TABLE OF CONTENTS

PRINT Summer 1988

SPECIAL EFFECTS

The News and Its Pictures

FROM ALL OF THE newspaper images of the months-long Palestinian uprising in the Israeli-occupied Gaza Strip and West Bank, one stands out. This small photograph, printed on page 8 of the New York Times for April 9, is captioned, “A house in the Palestinian village of Beita, in the occupied West Bank, being blown up by Israeli troops.” It is a simple and somewhat abstract picture, because the photographer’s view is so close to the exploding house—either physically close or brought close by the use of a powerful lens—that little besides the explosion, the smoke and the blasted clouds of debris, is visible in the image. Underneath the picture and caption is a headline: “Army Says Israeli Girl Was Killed by Her Guard.” And under that, in boldfaced type, a single sentence stands alone: “The guard had shot at Arabs before.”

This refers, of course, to a much-publicized incident in which a teenage Israeli girl was reported, with great hysteria and horror, to have been “stoned to death” by Palestinian villagers. Immediately after the first reports of the rock-throwing melee that led to her death, Israel’s justice minister called for the demolition of numerous Arab homes and the expulsion of hundreds of Palestinians.

Two days after the incident, and before some of these punishments could transpire, the Israeli army issued a statement that the girl had in fact been killed not by the Palestinians but by her Israeli guard. Yet the army subsequently dynamited eight houses belonging to the families of Palestinians accused of taking part in the rock-throwing, despite its own report that the rocks did not directly cause her death. What is so distressing about the picture, then, is its evidence of retribution against the family of a nameless accused at least partially vindicated by Israeli officials who nevertheless continued to carry out a punishment decreed in the heat of hatred and rage.

Yet it is just a small photograph that offers this evidence, in conjunction with the news story that accompanies it. In some ways the picture seems even insignificant—it is far less dramatic, for example, than the images of dead children, angry soldiers, or weeping women that have also been printed. But the situation of these people, with their grievous problems and appalling solutions, is essentially alien to us, even while we sympathize with them or damn them, and even while pictures of them evoke our emotions. What is not alien to us is the idea of due process—of arrest, charges brought, judgment passed, punishment decided. And what we see in the picture is the collapse of all those processes into one immediate, and apparently acceptable, spasm of revenge.

Under what circumstances would a similar punishment be acceptable on American soil? What black activist arrested during a violent street confrontation would expect the U.S. Army to arrive at his home, evacuate him and his family—parents, wife, children, whatever kin lived there—and blast the house to ruin? What antinuclear demonstrators, after crawling through a fence and damaging a nuclear warhead, would expect, in addition to arrest, the destruction of their homes? It seems unthinkable, yet in 1985 there was an officially sanctioned bombing of an American dwelling. The Philadelphia house of a group of black Americans who belonged to an organization called MOVE was bombed by the city police department, in a disastrous maneuver that resulted in the destruction of sixty other homes. MOVE, a radical fringe organization, was unacceptably troublesome to its neighbors and local authorities, and its intractability gave Philadelphia officials an excuse to use extraordinary force against it.
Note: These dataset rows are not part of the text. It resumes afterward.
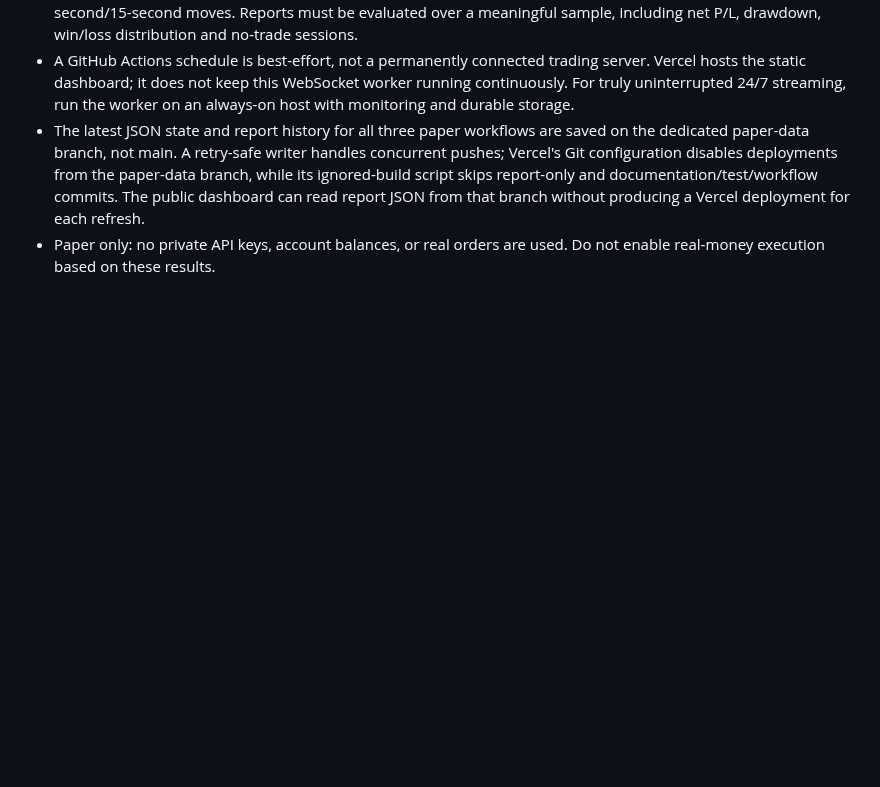
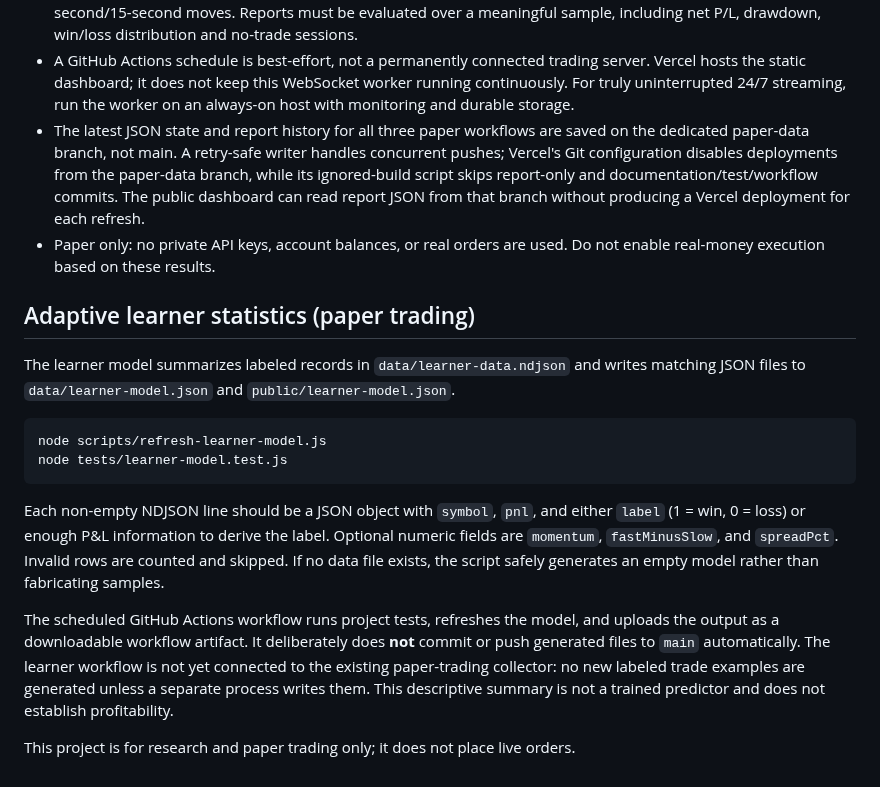
Before and after one commit to Tontsa128/-ai-trading-pro, a Markdown page: README.md, the part around the change. GitHub-like rendering; blank space fills up the shorter version.

Commit message:
docs: document adaptive learner statistics

````diff
--- a/README.md
+++ b/README.md
@@ -60,3 +60,19 @@ The separate workflow fast-paper-trading.yml prefers Binance public Spot WebSock
 - A GitHub Actions schedule is best-effort, not a permanently connected trading server. Vercel hosts the static dashboard; it does not keep this WebSocket worker running continuously. For truly uninterrupted 24/7 streaming, run the worker on an always-on host with monitoring and durable storage.
 - The latest JSON state and report history for all three paper workflows are saved on the dedicated paper-data branch, not main. A retry-safe writer handles concurrent pushes; Vercel's Git configuration disables deployments from the paper-data branch, while its ignored-build script skips report-only and documentation/test/workflow commits. The public dashboard can read report JSON from that branch without producing a Vercel deployment for each refresh.
 - Paper only: no private API keys, account balances, or real orders are used. Do not enable real-money execution based on these results.
+
+
+## Adaptive learner statistics (paper trading)
+
+The learner model summarizes labeled records in `data/learner-data.ndjson` and writes matching JSON files to `data/learner-model.json` and `public/learner-model.json`.
+
+```bash
+node scripts/refresh-learner-model.js
+node tests/learner-model.test.js
+```
+
+Each non-empty NDJSON line should be a JSON object with `symbol`, `pnl`, and either `label` (1 = win, 0 = loss) or enough P&L information to derive the label. Optional numeric fields are `momentum`, `fastMinusSlow`, and `spreadPct`. Invalid rows are counted and skipped. If no data file exists, the script safely generates an empty model rather than fabricating samples.
+
+The scheduled GitHub Actions workflow runs project tests, refreshes the model, and uploads the output as a downloadable workflow artifact. It deliberately does **not** commit or push generated files to `main` automatically. The learner workflow is not yet connected to the existing paper-trading collector: no new labeled trade examples are generated unless a separate process writes them. This descriptive summary is not a trained predictor and does not establish profitability.
+
+This project is for research and paper trading only; it does not place live orders.
````
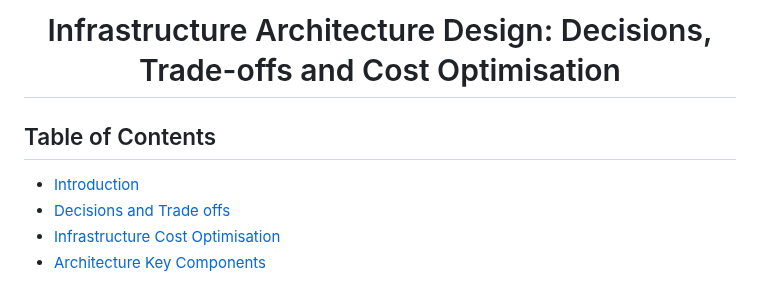
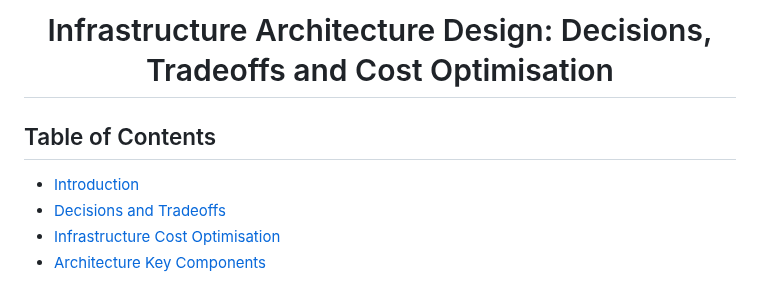
Before and after one commit to RamlaBurhan/Uptime_Kuma_ECS_Project, a Markdown page: docs/Design_decisions.md, the part around the change. Drawn GitHub-style.

```diff
--- a/docs/Design_decisions.md
+++ b/docs/Design_decisions.md
@@ -1,13 +1,13 @@
 <center>
 
-# Infrastructure Architecture Design: Decisions, Trade-offs and Cost Optimisation
+# Infrastructure Architecture Design: Decisions, Tradeoffs and Cost Optimisation
 
 </center>
 
 
 ## Table of Contents
 - [Introduction](#introduction)
-- [Decisions and Trade offs](#decisions-trade-offs)
+- [Decisions and Tradeoffs](#decisions-trade-offs)
 - [Infrastructure Cost Optimisation](#infrastructure-cost-optimisation)
 - [ Architecture Key Components](#architecture-key-components)
 
```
Usually, such force can only be gotten away with when it is applied to people considered too far outside the realm of human society to be rendered even the most basic of rights. What has happened with the Palestinians in the current insurgency is that their disruptive, violent, but essentially nonlethal behavior (at least in the events in question) has convinced the world community to allow them entree to the human society from which they had thus far been excluded because of their prior abstraction into “terrorists.” The opposition of their teenagers’ stones to Israeli guns and armored cars has proved much harder to label and categorize than the PLO’s bombs and assassinations, and has provoked a kind of sympathetic identification. The images of their dead children, angry women, and ruined homes have conveyed a tragic message that had never before reached the majority of the American population with such force.

Out of all the terrible images pouring out of the occupied territories, that picture of the exploding house, and the news that the excuse for its destruction was no longer even valid, sums up the frightening force that has been mobilized against Palestinian demands. It also asks each viewer to consider where the use of unbridled force against an entire people will lead.

Carol Squiers is a writer and curator and an associate editor at American Photographer . Her column appears regularly in Artforum.